http://dx.doi.org/10.1074/jbc.M201968200DOI Listing
August 2002

Targeting the malarial plastid via the parasitophorous vacuole.

J Biol Chem 2002 May 28;277(18):16265-77. Epub 2002 Jan 28.

Department Pathology, Northwestern University, Chicago, Illinois 60611, USA.

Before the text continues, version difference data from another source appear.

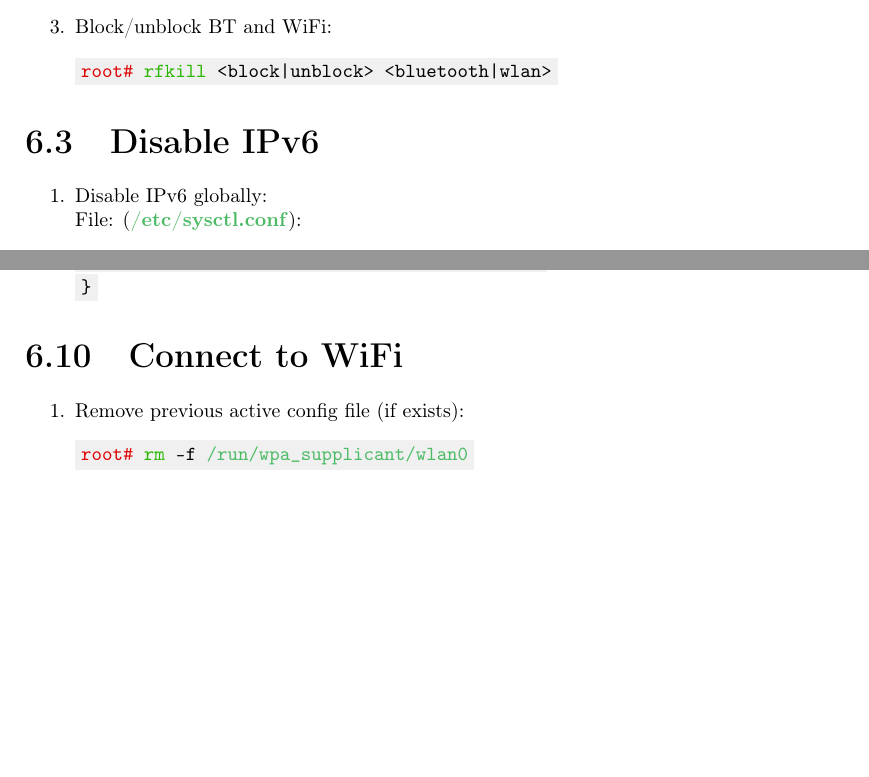
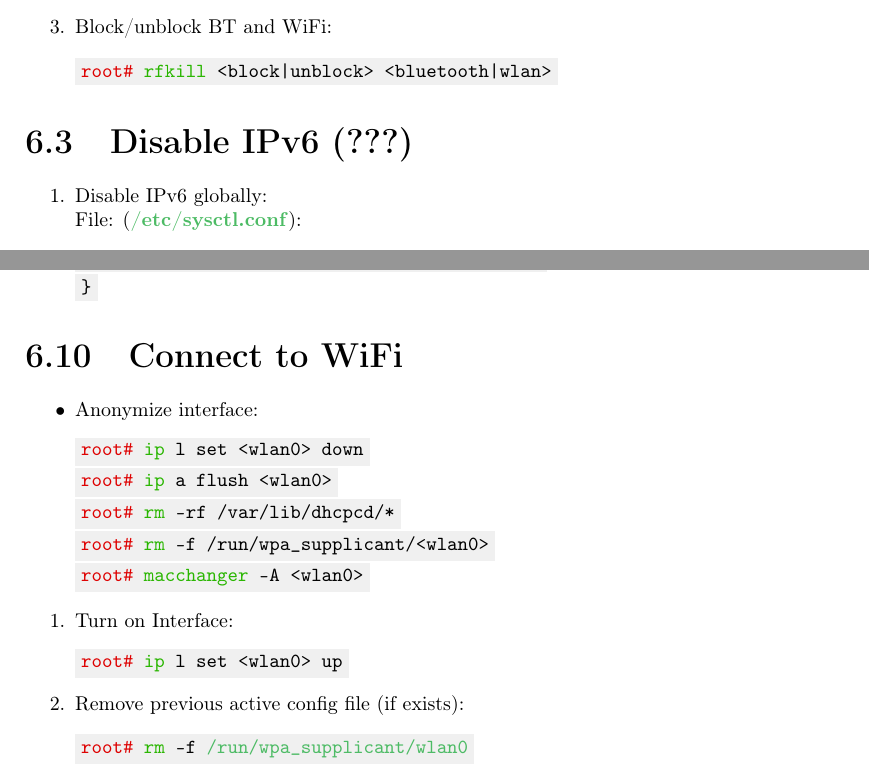
Before and after one commit to AISK11/debian, a LaTeX book (Notes/Debian_v2.tex): two parts of pages 14 and 18 of 35, joined at a grey line, cut so that both start at the same text, the shorter picture padded with empty space. Compiled offline with pdfLaTeX.

Commit message:
Update Debian_v2.tex

```diff
--- a/Notes/Debian_v2.tex
+++ b/Notes/Debian_v2.tex
@@ -449,7 +449,7 @@ BACKSPACE="guess"
 \end{Verbatim}
 \end{enumerate}
 %%%%%%%%%%%%%%%%%%%%%%%%%%%%%%%%%%%%%%%%%%%%%%%%%%%%%%%%%%%%%%%%%%%%%%%%%%%%
-\section{Disable IPv6}
+\section{Disable IPv6 (???)}
 \begin{enumerate}
     \item Disable IPv6 globally:
 \newline File: (\textcolor{file}{\textbf{/etc/sysctl.conf}}):
@@ -619,7 +619,22 @@ network=\{
 \end{enumerate}
 %%%%%%%%%%%%%%%%%%%%%%%%%%%%%%%%%%%%%%%%%%%%%%%%%%%%%%%%%%%%%%%%%%%%%%%%%%%%
 \section{Connect to WiFi}
+\begin{itemize}
+    \item Anonymize interface:
+\begin{Verbatim}[commandchars=\\\{\}]
+\textcolor{root}{root#} \textcolor{command}{ip} l set <wlan0> down
+\textcolor{root}{root#} \textcolor{command}{ip} a flush <wlan0>
+\textcolor{root}{root#} \textcolor{command}{rm} -rf /var/lib/dhcpcd/*
+\textcolor{root}{root#} \textcolor{command}{rm} -f /run/wpa_supplicant/<wlan0>
+\textcolor{root}{root#} \textcolor{command}{macchanger} -A <wlan0>
+\end{Verbatim}
+\end{itemize}
+
 \begin{enumerate}
+    \item Turn on Interface:
+\begin{Verbatim}[commandchars=\\\{\}]
+\textcolor{root}{root#} \textcolor{command}{ip} l set <wlan0> up
+\end{Verbatim}
     \item Remove previous active config file (if exists):
 \begin{Verbatim}[commandchars=\\\{\}]
 \textcolor{root}{root#} \textcolor{command}{rm} -f \textcolor{file}{/run/wpa_supplicant/wlan0}
```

The malarial "apicoplast" derived from an algal plastid, has stimulated interest for its novel evolutionary biology and potential as a drug target. An endoplasmic reticulum-type signal sequence followed by a plastid targeting sequence are required to target proteins to the apicoplast but the pathway by which proteins are transported to the organelle is unknown. By stage regulating the expression of transgenes we show that early (0-12 h) in the parasite's development in red cells, newly synthesized green fluorescent protein that contains the plastid targeting sequence (plastid targeting sequence-green fluorescent protein (PTS-GFP)) is recruited into the parasite's secretory pathway. PTS-GFP in 0-12-h parasites is found released into the parasitophorous vacuole (PV) and in apposition with the Golgi. However, import into the apicoplast and processing to GFP does not occur until 18-36 h in development. In intermediate, 18-h parasites PTS-GFP resides in the PV. Quantitative exit of PTS-GFP from the PV and its conversion to GFP is seen at 36 h. The data suggest that: (i) import into the apicoplast is stage regulated and (ii) the PTS can signal endomembrane targeting from the PV to the apicoplast.
View Article and Find Full Text PDF

Download full-text PDF

Source
http://dx.doi.org/10.1074/jbc.M109331200DOI Listing
May 2002